2020 toppled, among other things, our fitness routines. The first few days into the lockdown, we took it easy. Slept in, lazed around and revelled in the prospect of not having to rush to work, the gym or the grocery store …. As days progressed, however, the charm waned. “I missed going to the gym. I needed that environment to get my day started,” says Jamshed S P, a Kochi-based businessman, whose pre-COVID days started with a one-and-a-half hour workout in the gym.
Though gyms and yoga centres threw open their doors in August as part of ‘Unlock Phase 3’, not everyone wanted to risk it. “The safety protocols were in place, but I didn’t want to take that risk,” says Jamshed. Instead, he started working out at home. “Initially, it was difficult to motivate myself. But gradually, it began to work for me,” he says.
From ‘One Mile Walks’ on YouTube to meditation and yoga, a number of people have rediscovered different aspects of fitness over the past nine months.
However, most gyms and fitness centres have transitioned online to great results.
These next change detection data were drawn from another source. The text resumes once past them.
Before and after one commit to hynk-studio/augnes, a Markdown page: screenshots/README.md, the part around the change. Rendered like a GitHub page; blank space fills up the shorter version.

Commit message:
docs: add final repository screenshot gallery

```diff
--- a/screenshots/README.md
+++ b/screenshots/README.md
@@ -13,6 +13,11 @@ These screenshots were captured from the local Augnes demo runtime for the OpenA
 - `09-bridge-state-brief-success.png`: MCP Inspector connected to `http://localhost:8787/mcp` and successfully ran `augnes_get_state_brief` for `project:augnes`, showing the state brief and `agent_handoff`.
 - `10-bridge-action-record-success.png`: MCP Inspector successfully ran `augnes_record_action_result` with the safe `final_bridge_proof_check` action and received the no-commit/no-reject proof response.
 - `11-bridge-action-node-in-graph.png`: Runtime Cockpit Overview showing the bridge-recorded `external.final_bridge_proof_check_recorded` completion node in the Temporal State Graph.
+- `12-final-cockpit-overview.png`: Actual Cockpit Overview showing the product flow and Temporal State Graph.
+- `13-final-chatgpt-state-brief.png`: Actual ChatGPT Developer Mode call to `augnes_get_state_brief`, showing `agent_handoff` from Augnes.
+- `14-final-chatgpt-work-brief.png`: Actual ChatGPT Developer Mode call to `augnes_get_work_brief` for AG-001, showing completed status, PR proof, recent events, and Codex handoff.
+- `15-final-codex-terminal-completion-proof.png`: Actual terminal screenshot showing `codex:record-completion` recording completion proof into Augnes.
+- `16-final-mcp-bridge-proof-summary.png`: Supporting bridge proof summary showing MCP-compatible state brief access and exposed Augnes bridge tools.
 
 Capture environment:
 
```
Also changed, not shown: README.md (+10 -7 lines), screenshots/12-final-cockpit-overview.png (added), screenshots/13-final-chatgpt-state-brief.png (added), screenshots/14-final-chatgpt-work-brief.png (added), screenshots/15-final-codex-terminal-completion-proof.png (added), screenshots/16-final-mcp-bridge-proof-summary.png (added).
The Quad, Chennai, has been training over 600 people online from different parts of the country and outside. Over 200 people signed up with The Quad during the pandemic. One among the first gyms to shut down (before the lockdown was announced), The Quad has built an online community over the past nine months. It organised virtual boot camps that participants enjoyed. The sessions were live, where people could train just as they would in the gym. Through fitness challenges and Whatsapp/ Zoom calls, the team kept developing fun ways to engage with clients.
“I, personally, would have dismissed coaching online two years ago. But now, the perspective has changed completely. We learn that coaching in-person is not the only way. Virtual has its advantages as it is less intimidating, for one. You are in your own space, to start with,” says Arvind Ashok, co-founder of The Quad. The opportunity has also helped reach out to more people. “Now, expansion does not mean in the physical space alone. It opens up the whole world,” he says. The Quad is set to reopen on January 4, but at least for a year, it will be in the virtual space as well. “We are in it for the long haul,” adds Arvind.
Even those who were apprehensive of virtual fitness programmes have now started signing up, especially in Tier II and Tier III cities, says Rajiv Ambat, founder of NuvoVivo, an online centre for obesity, lifestyle disorders and research. “Unlike in a large city such as Mumbai, where virtual sessions are a practical choice, people in smaller cities always preferred to drive to their gyms. Now, that has changed,” says Rajiv, who has seen an increase in the number of new admissions. “Psychologically, too, the pandemic has put everyone under stress. Staying healthy has become all the more important now,” he adds.
Rahib Mohammed also known as Bheegaran
Yoga practitioner Sudakshna Thampi is not sure she would go back to her studio in Kochi even after the pandemic. “Online classes have worked out surprisingly well for us. And the feedback I get from my students has been very encouraging,” she says. She has got a number of new students in the past nine months and she takes care to see that they are coping well. “I do repetitions with them, give corrections and I do the asanas along with them,” says Sudakshna. “The best thing is that you can get the same experience of being in the studio while in the comfort of your home.”
Even those who were averse to doing yoga online have taken to it well, she observes. It has become a more participative experience, says Sudakshna. “I have students who take the classes with their pets or children,” she says. They have a Whatsapp group, which is very active, too. “This is where we have discussions on yoga and wellness. Even though we are not meeting at the studio, we motivate each other and exchange notes. This is a kind of community building that transcends geographical borders,” she says.
Rahib Mohammed, who is better known as Bheegaran, has close to 15,000 followers on Instagram. A lifestyle coach, Bheegaran through his ongoing #my21withbheegaran on Instagram has built ‘The Bhee Fit’ community, which helps people achieve their fitness goals. Through an assortment of routines including push-ups, pilates, planks, plunges, lifts, runs and kicks, spaced out across 21 days, the idea is to help people push their own boundaries.
“I started coaching online even before the pandemic, but my client conversions doubled after it. “COVID-19 made us realise the importance of immunity and the need to be fit,” Rahib says. The Bhee Fit community has people from all over the world across age groups. It has crossed 400 members and by New Year’s it plans to cross the 500 mark.
Rahib observes that more women have started to prioritise fitness. “I am proud to say that there are more women now who are making self-care a habit. For me, when I know that someone’s life has changed for the better, I am happy,” he adds.